COS 65-7
Regional species pools interact with local community assembly mechanisms to shape plant and pollinator beta-diversity across wildfire-disturbance gradients

Wednesday, August 12, 2015: 10:10 AM
323, Baltimore Convention Center
Jonathan A. Myers, Washington University in St. Louis, St. Louis, MO
Laura A. Burkle, Department of Ecology, Montana State University, Bozeman, MT
R. Travis Belote, The Wilderness Society, Bozeman, MT

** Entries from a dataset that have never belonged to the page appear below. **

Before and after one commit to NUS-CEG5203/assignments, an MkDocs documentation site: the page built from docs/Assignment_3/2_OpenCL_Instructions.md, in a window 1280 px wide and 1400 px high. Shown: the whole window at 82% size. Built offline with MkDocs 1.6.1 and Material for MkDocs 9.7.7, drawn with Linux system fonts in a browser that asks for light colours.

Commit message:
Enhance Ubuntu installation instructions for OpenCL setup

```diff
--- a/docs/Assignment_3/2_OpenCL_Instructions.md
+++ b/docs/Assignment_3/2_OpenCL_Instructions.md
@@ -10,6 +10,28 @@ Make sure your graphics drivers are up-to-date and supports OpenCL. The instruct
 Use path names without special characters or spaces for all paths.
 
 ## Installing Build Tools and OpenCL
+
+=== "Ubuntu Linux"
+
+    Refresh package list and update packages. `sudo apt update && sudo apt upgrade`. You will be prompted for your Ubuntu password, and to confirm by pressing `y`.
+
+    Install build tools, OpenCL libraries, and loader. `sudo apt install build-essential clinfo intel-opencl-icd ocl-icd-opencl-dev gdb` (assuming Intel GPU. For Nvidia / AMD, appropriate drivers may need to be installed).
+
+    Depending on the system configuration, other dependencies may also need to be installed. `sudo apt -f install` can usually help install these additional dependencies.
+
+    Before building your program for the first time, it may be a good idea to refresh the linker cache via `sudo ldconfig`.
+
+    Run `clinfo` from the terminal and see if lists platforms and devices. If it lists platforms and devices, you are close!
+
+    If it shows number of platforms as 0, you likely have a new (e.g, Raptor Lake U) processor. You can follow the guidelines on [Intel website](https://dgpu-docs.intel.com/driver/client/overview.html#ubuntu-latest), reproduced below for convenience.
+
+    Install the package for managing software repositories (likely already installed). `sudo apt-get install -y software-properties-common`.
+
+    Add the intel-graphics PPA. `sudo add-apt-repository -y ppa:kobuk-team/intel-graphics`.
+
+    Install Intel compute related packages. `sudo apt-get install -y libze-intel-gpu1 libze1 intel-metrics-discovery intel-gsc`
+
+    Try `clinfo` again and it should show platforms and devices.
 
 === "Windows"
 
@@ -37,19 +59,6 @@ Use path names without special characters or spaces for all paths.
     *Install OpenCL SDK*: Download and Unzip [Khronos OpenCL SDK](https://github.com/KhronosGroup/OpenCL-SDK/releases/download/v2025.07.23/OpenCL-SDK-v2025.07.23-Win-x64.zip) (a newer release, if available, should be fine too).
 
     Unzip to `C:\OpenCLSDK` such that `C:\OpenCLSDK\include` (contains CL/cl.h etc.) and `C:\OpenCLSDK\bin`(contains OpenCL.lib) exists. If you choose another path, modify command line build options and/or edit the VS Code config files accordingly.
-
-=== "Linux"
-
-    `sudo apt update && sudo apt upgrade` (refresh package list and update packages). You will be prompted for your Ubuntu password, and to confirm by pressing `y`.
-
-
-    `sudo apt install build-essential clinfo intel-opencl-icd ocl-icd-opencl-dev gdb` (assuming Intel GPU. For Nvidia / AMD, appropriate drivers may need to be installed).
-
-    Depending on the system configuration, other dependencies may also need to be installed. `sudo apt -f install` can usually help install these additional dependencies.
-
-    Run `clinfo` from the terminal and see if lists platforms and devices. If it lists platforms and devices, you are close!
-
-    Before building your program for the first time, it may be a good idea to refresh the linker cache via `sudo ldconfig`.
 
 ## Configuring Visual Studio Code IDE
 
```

Community assembly is hypothesized to reflect the interplay of deterministic processes such as niche-based environmental filtering, stochastic processes leading to ecological drift, and dispersal from the regional species pool. To test the relative importance of these processes, ecologists often examine how environmental filters such as disturbance alter variation in community composition (beta-diversity). However, because disturbance can alter beta-diversity by changing the relative importance of community assembly mechanisms, local numbers of individuals (community size), or the composition of the regional species pool, most studies have been unable to unambiguously determine the mechanisms by which disturbance influences biodiversity, especially among biogeographic regions where species pools vary. Here, we examined whether disturbance systematically alters the relative importance of community assembly mechanisms in co-occurring plant and pollinator communities across a large-scale biogeographic gradient in Montana, USA. In each of three regions that varied in the species-pool diversity of plants, we compared patterns of plant and pollinator beta-diversity among communities within unburned landscapes and landscapes disturbed by wildfires. To test whether disturbance alters stochastic community assembly, we used a null-model approach to compare how disturbance influenced non-random patterns of beta-diversity after controlling for differences in community size and species pools within and among regions.


Wildfire disturbance altered non-random patterns of beta-diversity in both plant and pollinator communities. However, the direction and magnitude of this effect varied between trophic levels and biogeographic regions. In pollinator communities, disturbance increased non-random assembly in all regions. In plant communities, in contrast, disturbance had no systematic influence on community assembly in the highest-diversity region, but decreased non-random assembly in the lowest-diversity region. Our results suggest that regional variation in disturbance-diversity relationships can be partly explained by biogeographic differences in species pools and stochastic effects of disturbance on local community size. In addition, the contrasting responses of plants and pollinators to wildfire may reflect shifts in the relative importance of local-scale dispersal limitation and environmental filtering across trophic levels. We highlight implications of these results for understanding how patterns of beta-diversity within trophic levels may scale-up to influence the beta-diversity of trophic interactions at local and biogeographic scales.